Alzheimer's: I'm Here, Where Are You?
* Tools: electric drill, hammer, stapler, screwdriver, cast iron weights
* Materials: wooden crate circa 1930s, green and blue flannel pajama bottoms, swamp boots,
gloves, block of wood 2x9x7.5 inches, broken watch, single sock with hole in toe, 1970s business cards,
naturalist patches from work uniform, rubber insects not to scale, photographs, VNA red folder with
Alzheimer's Association pamphlets "Basics of Alzheimer's Disease", worn out paintbrush, small tissue box,
crayons, glue, wire, tape, staples
The significant piece was a small red tissue box with a re-creation of an actual message scrawled
in purple crayon by my husband while in a sub-acute rehab following gall bladder surgery.
My process is to work standing with a 360 degree vantage point. The crate served as a base upon which
everything was placed temporarily, then rearranged. The tissue box remained the focal piece, the
crayons scattered and glued, purple the only one used, broken in half.

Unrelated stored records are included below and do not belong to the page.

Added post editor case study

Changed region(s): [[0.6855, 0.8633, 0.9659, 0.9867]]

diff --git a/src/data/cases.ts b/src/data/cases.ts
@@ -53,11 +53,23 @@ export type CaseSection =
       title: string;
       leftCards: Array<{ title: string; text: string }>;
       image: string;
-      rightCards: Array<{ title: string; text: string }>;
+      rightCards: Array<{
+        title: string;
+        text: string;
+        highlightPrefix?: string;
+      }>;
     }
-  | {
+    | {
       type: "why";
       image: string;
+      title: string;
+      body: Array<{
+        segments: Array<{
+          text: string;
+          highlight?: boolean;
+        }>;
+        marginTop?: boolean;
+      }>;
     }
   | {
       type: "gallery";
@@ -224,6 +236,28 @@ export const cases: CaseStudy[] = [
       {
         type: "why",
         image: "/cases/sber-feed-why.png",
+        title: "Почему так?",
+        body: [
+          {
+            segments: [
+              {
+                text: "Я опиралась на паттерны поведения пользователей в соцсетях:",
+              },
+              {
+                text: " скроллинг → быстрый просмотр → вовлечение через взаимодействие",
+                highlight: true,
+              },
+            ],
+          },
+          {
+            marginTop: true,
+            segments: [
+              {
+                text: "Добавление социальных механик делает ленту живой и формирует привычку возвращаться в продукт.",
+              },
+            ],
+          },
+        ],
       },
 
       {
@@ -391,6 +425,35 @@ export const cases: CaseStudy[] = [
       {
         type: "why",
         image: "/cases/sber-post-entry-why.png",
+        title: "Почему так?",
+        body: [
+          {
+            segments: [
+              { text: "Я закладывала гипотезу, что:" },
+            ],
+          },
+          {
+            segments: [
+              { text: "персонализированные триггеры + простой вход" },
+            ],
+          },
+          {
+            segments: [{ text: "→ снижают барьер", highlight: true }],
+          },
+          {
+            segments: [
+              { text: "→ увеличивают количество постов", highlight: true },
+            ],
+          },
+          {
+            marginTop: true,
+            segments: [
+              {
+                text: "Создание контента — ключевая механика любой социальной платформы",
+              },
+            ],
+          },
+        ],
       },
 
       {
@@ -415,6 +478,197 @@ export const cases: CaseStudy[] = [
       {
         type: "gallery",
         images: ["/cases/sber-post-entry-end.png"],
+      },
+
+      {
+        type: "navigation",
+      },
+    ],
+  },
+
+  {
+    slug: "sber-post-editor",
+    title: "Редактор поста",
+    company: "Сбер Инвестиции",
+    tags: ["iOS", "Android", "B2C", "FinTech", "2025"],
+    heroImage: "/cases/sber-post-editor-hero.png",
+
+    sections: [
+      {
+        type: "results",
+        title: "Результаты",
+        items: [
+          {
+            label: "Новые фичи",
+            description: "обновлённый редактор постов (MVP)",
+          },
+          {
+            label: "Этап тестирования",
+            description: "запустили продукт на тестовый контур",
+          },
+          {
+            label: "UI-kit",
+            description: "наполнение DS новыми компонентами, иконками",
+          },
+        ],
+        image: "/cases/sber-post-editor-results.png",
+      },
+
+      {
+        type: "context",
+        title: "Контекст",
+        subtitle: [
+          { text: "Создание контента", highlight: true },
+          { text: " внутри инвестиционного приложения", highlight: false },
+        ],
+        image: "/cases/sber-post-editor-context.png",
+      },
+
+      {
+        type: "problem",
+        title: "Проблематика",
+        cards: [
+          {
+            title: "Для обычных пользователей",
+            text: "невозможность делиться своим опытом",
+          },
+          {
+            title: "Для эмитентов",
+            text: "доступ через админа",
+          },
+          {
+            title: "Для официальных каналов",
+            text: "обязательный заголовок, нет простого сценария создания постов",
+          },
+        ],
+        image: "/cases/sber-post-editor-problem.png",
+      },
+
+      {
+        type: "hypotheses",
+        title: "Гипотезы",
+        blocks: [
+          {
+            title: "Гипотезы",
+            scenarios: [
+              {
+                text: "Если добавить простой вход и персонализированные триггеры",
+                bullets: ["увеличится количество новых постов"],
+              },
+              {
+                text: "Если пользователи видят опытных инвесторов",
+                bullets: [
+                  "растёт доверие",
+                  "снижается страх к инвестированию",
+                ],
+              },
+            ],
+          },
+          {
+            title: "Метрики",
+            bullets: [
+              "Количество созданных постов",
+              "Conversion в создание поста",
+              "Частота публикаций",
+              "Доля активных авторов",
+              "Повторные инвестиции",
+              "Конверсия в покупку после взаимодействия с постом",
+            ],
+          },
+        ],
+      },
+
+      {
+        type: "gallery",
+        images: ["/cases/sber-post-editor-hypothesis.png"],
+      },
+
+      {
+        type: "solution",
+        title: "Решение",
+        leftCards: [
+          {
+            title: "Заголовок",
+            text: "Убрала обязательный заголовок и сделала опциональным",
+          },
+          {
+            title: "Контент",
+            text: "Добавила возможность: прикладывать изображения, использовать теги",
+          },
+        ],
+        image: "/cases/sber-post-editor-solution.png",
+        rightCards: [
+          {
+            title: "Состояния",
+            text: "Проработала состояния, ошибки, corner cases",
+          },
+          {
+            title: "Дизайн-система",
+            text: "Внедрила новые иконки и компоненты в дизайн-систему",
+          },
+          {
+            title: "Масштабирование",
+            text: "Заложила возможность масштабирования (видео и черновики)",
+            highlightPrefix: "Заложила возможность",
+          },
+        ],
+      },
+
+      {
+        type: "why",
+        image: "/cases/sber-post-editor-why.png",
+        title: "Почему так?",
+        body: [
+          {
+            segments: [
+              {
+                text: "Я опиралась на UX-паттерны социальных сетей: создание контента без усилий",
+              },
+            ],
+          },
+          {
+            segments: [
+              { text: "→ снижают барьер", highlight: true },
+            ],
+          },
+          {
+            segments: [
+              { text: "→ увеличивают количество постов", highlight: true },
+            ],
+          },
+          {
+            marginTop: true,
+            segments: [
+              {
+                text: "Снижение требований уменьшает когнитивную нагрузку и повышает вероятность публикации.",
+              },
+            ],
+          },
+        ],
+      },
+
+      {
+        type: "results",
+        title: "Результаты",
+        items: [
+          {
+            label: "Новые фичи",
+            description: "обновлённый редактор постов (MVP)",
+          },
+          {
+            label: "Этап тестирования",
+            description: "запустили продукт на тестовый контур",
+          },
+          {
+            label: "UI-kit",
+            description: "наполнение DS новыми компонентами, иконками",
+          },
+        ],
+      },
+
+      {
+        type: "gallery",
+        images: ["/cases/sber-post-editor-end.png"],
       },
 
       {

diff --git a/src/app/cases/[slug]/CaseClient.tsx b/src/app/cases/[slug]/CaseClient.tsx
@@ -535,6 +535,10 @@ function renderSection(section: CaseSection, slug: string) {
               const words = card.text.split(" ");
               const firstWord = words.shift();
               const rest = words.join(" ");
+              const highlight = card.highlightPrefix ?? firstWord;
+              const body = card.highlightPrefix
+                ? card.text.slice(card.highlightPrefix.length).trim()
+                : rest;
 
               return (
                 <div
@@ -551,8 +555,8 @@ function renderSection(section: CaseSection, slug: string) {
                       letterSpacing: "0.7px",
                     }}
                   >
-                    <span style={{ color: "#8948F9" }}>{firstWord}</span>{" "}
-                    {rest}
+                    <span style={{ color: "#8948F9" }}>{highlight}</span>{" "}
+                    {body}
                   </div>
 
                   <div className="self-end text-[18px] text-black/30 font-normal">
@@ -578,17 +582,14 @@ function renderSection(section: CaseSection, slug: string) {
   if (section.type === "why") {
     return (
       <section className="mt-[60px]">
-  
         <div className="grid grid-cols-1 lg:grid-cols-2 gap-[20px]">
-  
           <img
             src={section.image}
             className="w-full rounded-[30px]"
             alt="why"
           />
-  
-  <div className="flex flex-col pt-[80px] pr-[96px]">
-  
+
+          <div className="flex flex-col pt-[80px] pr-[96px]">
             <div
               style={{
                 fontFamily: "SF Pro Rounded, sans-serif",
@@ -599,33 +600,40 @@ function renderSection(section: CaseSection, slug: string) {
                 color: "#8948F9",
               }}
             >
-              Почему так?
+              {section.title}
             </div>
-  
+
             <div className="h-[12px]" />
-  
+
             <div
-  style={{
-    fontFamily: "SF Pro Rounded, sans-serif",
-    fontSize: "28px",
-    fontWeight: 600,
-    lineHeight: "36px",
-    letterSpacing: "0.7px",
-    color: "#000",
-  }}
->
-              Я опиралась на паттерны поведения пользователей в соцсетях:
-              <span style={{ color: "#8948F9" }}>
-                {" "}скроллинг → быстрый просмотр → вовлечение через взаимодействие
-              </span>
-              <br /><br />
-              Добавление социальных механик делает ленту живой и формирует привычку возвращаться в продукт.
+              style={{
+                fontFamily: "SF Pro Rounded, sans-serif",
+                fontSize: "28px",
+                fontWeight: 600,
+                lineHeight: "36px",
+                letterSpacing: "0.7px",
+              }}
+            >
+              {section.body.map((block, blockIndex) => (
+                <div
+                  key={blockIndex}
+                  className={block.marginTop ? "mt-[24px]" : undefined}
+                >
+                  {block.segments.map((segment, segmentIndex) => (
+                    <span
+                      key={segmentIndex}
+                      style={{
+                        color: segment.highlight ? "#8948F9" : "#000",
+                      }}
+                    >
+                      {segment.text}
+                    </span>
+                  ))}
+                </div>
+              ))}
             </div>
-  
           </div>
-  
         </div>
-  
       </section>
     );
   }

This took 2 weeks to complete with deliberate empty places that could be filled in the future.
After any art I make, there's a period of love/hate. After the pieces were rejected,
both sons asked if I wanted them moved to another room. I said, "Maybe I should just throw them

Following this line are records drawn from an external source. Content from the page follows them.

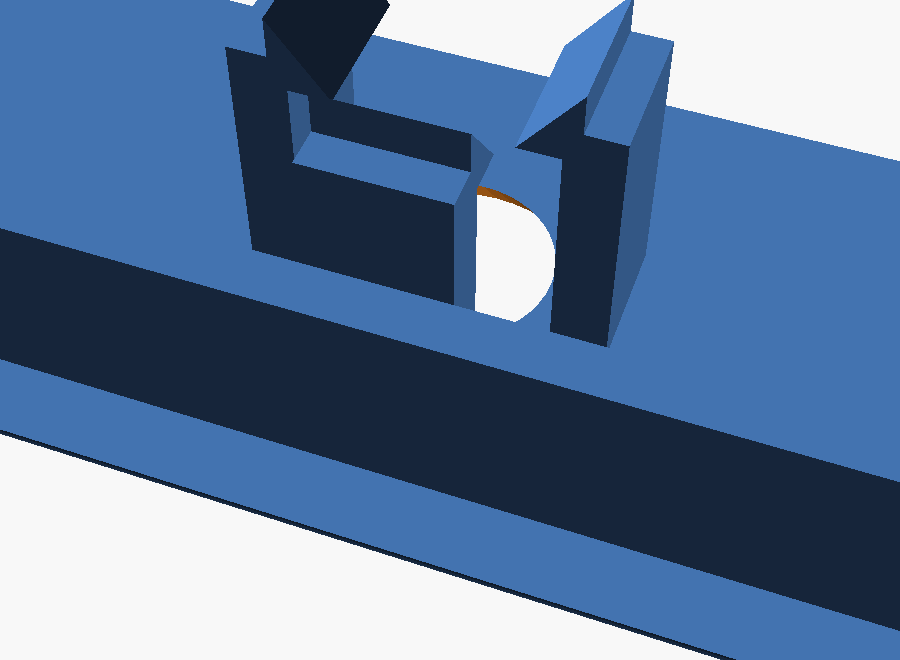
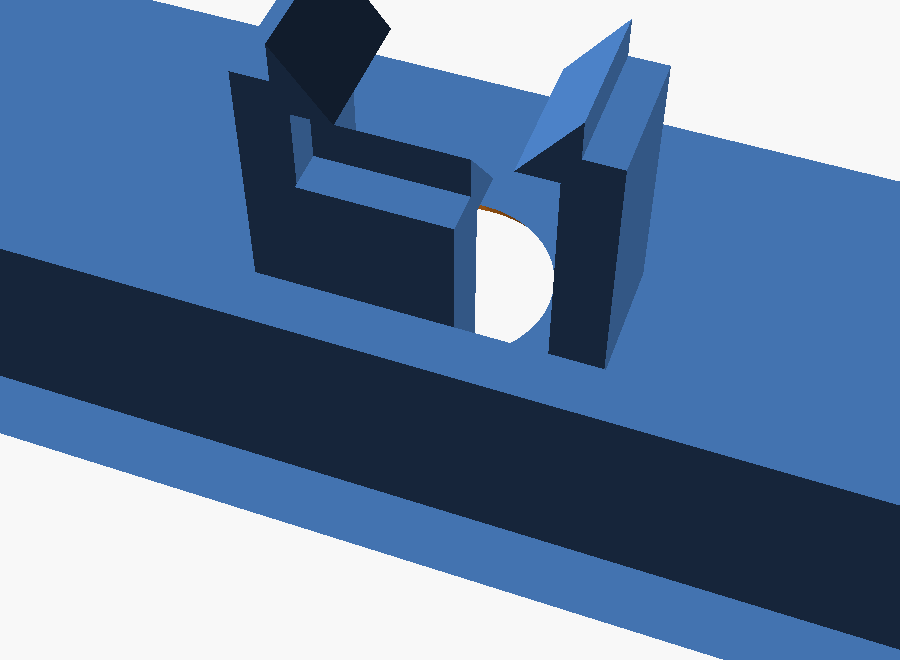
Couvercle jusqu'a 1 mm, et modele 7B a 1
La limite basse du champ passe de 1.6 a 1, et le modele 7B est mis a
1 : la bordure autour de l'ecran restait epaisse a 2. La jupe de 7 mm
raidit le pourtour comme une corniere, mais une grande plaque reste
souple sous 1.6 -> l'interface le signale, et signale aussi que la
fraisure d'une vis M3 (1.4 de profondeur) traverserait un couvercle
si fin.

Effet de bord bienvenu : le cone de la camera ne traverse plus qu'un
millimetre, son ouverture exterieure tombe de Ø10.5 a Ø9.

TPL_7B_V passe a 5 pour que les projets deja generes soient signales.

Couvercle en 2 volumes, sans avertissement.

diff --git a/builder.html b/builder.html
@@ -290,8 +290,8 @@
               <input type="number" id="optComp" step="0.05" min="0" max="1"></div>
             <div class="rowline" title="Trous ronds des parois avec sommet à 45° : impression sans support ni affaissement"><label style="width:auto;flex:1">Goutte d'eau</label>
               <input type="checkbox" id="optTear"></div>
-            <div class="rowline" title="Épaisseur du dessus du couvercle. Plus fin = bordure moins épaisse autour d'un écran ; en dessous de 2 mm il gondole."><label style="width:auto;flex:1">Épaisseur couvercle</label>
-              <input type="number" id="optLidT" step="0.2" min="1.6" max="6"></div>
+            <div class="rowline" title="Épaisseur du dessus du couvercle. Plus fin = bordure moins épaisse autour d'un écran. La jupe raidit le pourtour, mais sous 1.6 mm une grande plaque reste souple."><label style="width:auto;flex:1">Épaisseur couvercle</label>
+              <input type="number" id="optLidT" step="0.2" min="1" max="6"></div>
           </div>
         </div>
         <div class="group">
@@ -495,11 +495,17 @@ const EN = {
   'couvercle vissé': 'screwed lid',
   'Jeu perçage': 'Hole clearance', 'Goutte d\'eau': 'Teardrop holes',
   'Épaisseur couvercle': 'Lid thickness', 'Régénérer': 'Rebuild',
+  'Couvercle à': 'Lid at',
+  'grande plaque, imprime-la à plat et prévois un léger voile':
+    'large plate — print it flat and expect a slight bow',
+  'très fin, mais la jupe le raidit': 'very thin, but the skirt stiffens it',
+  'Vis M3 : la fraisure fait 1.4 de profondeur, elle traverse un couvercle si fin — passe en couvercle clipsé':
+    'M3 screws: the countersink is 1.4 deep and breaks through a lid this thin — switch to the snap-fit lid',
+  'Épaisseur du dessus du couvercle. Plus fin = bordure moins épaisse autour d\'un écran. La jupe raidit le pourtour, mais sous 1.6 mm une grande plaque reste souple.':
+    'Thickness of the lid\'s top plate. Thinner = slimmer border around a screen. The skirt stiffens the rim, but below 1.6 mm a large plate stays floppy.',
   'Ce projet vient d’une version plus ancienne du modèle : les cotes de la caméra et l’épaisseur du couvercle ont changé depuis. Régénère-le pour en profiter — tes réglages du panneau Boîtier seront réécrits.':
     'This project comes from an older version of the template: the camera dimensions and the lid thickness have changed since. Rebuild it to pick them up — your Case panel settings will be overwritten.',
   'Retrait objectif': 'Lens setback', 'Ouverture extérieure : Ø ': 'Outer opening: Ø ',
-  'Épaisseur du dessus du couvercle. Plus fin = bordure moins épaisse autour d\'un écran ; en dessous de 2 mm il gondole.':
-    'Thickness of the lid\'s top plate. Thinner = slimmer border around a screen; below 2 mm it warps.',
   'Pattes': 'Tabs', 'aucune': 'none', 'sur les flancs': 'on the sides',
   'avant / arrière': 'front / back', 'Nombre': 'Count',
   'Tout effacer': 'Clear all',
@@ -1571,6 +1577,18 @@ function renderWarns() {
     for (const m of cutNotes(c)) notes.push({ m, kind: 'cut', id: c.id, face: c.face });
   for (const k of state.clips)
     for (const m of clipWarnings(k)) notes.push({ m, kind: 'clip', id: k.id, face: 'lid', libre: true });
+  // un couvercle mince gondole d'autant plus qu'il est grand, et la
+  // fraisure d'une vis M3 fait déjà 1.4 de profondeur
+  if (state.lidT < 1.6) {
+    const grand = Math.max(state.inner.w, state.inner.d) > 120;
+    notes.push({ m: `${t('Couvercle à')} ${state.lidT} mm : ` +
+      t(grand ? 'grande plaque, imprime-la à plat et prévois un léger voile'
+             : 'très fin, mais la jupe le raidit'),
+      kind: 'cut', id: -1, face: 'lid', libre: true });
+    if (state.lidFix === 'screws')
+      notes.push({ m: t('Vis M3 : la fraisure fait 1.4 de profondeur, elle traverse un couvercle si fin — passe en couvercle clipsé'),
+                   kind: 'cut', id: -1, face: 'lid', libre: true });
+  }
   let html = all.slice(0, 4).map(w =>
     `<button class="warnline" data-kind="${w.kind}" data-id="${w.id}" data-face="${w.face}" title="Cliquer pour voir l'élément">${esc(w.m)}</button>`
   ).join('');
@@ -2314,7 +2332,7 @@ function buildCommands() {
 // Version du modèle 7B. À incrémenter dès que la géométrie change :
 // un projet enregistré garde ses valeurs, il ne se met pas à jour tout
 // seul, et l'interface propose alors de le régénérer.
-const TPL_7B_V = 4;
+const TPL_7B_V = 5;
 
 function applyTemplateP4_7B() {
   // Cotes mesurées, depuis le verre plaqué sous le couvercle :
@@ -2330,7 +2348,7 @@ function applyTemplateP4_7B() {
   // la dalle, à 5 mm de là, masquerait déjà tout au-delà de 19°.
   const CAM = 8.4, LENS_D = 7.2, FOV = 72.9;
   const LENS_GAP = 5;              // centre de l'objectif au bord du verre
-  const LID_T = 2;                 // fin : la bordure autour de l'écran
+  const LID_T = 1;                 // fin : la bordure autour de l'écran
   const W = 176;
   // Ouverture extérieure : l'objectif est un peu en retrait dans son
   // barillet, le trou s'évase donc sur l'épaisseur du couvercle.
@@ -2740,7 +2758,7 @@ function buildStatic() {
   $('optTear').addEventListener('change', () => { pushHistory(); state.teardrop = $('optTear').checked; updateAll(); });
   $('optLidT').addEventListener('input', () => {
     const v = parseFloat($('optLidT').value);
-    if (!isNaN(v) && v >= 1.6) { pushHistory('lidT'); state.lidT = v; updateAll(); }
+    if (!isNaN(v) && v >= 1) { pushHistory('lidT'); state.lidT = v; updateAll(); }
   });
   $('resetBtn').addEventListener('click', () => {
     if (confirm(t('Tout effacer ?'))) { pushHistory(); state = DEFAULT_STATE(); updateAll(); }

diff --git a/docs/Elements-Reference.md b/docs/Elements-Reference.md
@@ -155,8 +155,9 @@ the full 8.6 mm down, exactly as long as the display's own clips.
 **The angle in the plastic.** The lens sits a little way inside its
 barrel, so the hole is a **cone**: Ø 7.2 at the lid's inner face,
 opening at the field-of-view angle through the lid's thickness. On a
-2 mm lid at 72.9° it reaches **Ø 10.5** outside — a clean webcam hole
-in the bezel, with nothing left to vignette the corners.
+1 mm lid at 72.9° it reaches **Ø 9** outside — a clean webcam hole in
+the bezel, with nothing left to vignette the corners. A thicker lid
+widens that opening: it is the lid's thickness the cone has to cross.
 
 **Clips on three sides, front open.** The front edge (facing the
 screen) has no clip: it is the insertion side, and it is also where
@@ -252,6 +253,9 @@ Case panel.
 
 Inner dimensions, side-vent strip, zip-tie slots, lid fixing
 (snap-fit / screwed), FDM hole clearance, teardrop holes, **lid
-thickness** (3 mm default; drop it to 2 for a slimmer border around a
-screen — below 2 the plate warps), and **wall-mounting tabs**: 2 or 4 Ø 4.2 eyelets at floor level, on the
+thickness** (3 mm default, down to 1; thinner means a slimmer border
+around a screen, and the skirt stiffens the rim like an angle
+section — but below 1.6 a large plate stays floppy, and the builder
+says so. M3 countersinks are 1.4 deep and break through such a lid,
+so keep the snap-fit fixing), and **wall-mounting tabs**: 2 or 4 Ø 4.2 eyelets at floor level, on the
 sides or front/back, printed with the base.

away," and they were horrified until I explained always feeling that way after making art.
Coincidentally, I just entered this piece into another juried show because it's visually the most
evocative. The rules for that are 8 pages with very different criteria due to the gallery space being
county government as well as state sponsored. There's some part of me that is considering this as a
way to honor loved ones lost to this disease which would involve collaboration and hearing others'